(Extracted records)

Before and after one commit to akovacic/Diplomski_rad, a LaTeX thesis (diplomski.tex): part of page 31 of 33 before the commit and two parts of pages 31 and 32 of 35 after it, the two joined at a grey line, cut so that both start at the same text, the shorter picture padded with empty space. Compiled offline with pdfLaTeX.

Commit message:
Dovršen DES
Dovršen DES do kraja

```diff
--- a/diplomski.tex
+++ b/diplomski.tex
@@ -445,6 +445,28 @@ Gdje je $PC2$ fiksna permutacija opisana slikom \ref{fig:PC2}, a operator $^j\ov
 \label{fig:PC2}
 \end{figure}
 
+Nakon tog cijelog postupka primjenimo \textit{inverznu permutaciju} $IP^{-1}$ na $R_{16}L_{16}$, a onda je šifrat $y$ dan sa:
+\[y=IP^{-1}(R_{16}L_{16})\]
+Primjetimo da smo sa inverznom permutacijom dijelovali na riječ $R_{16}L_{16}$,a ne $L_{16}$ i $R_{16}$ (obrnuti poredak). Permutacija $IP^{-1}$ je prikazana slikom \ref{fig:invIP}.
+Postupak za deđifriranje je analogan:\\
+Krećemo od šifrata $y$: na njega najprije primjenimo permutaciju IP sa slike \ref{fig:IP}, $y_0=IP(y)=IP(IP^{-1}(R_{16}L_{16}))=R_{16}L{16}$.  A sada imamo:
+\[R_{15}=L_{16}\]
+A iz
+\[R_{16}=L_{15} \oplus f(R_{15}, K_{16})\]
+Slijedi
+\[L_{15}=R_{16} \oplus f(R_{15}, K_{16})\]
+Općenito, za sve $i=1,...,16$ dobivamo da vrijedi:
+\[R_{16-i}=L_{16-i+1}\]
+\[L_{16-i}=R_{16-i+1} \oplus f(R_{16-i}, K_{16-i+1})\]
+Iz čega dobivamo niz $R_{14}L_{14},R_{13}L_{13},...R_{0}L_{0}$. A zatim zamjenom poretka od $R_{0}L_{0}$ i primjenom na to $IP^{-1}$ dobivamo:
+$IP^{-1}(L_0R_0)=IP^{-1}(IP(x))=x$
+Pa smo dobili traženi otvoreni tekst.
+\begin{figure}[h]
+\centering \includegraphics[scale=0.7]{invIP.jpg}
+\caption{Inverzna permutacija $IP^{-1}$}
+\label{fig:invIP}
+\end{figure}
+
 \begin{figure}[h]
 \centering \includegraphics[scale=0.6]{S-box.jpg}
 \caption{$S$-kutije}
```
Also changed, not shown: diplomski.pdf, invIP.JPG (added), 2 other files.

- PROBLEM
Using the data above, count the lines where "oplus" appears. Reply with the number only.

- SOLUTION TO THIS TASK
3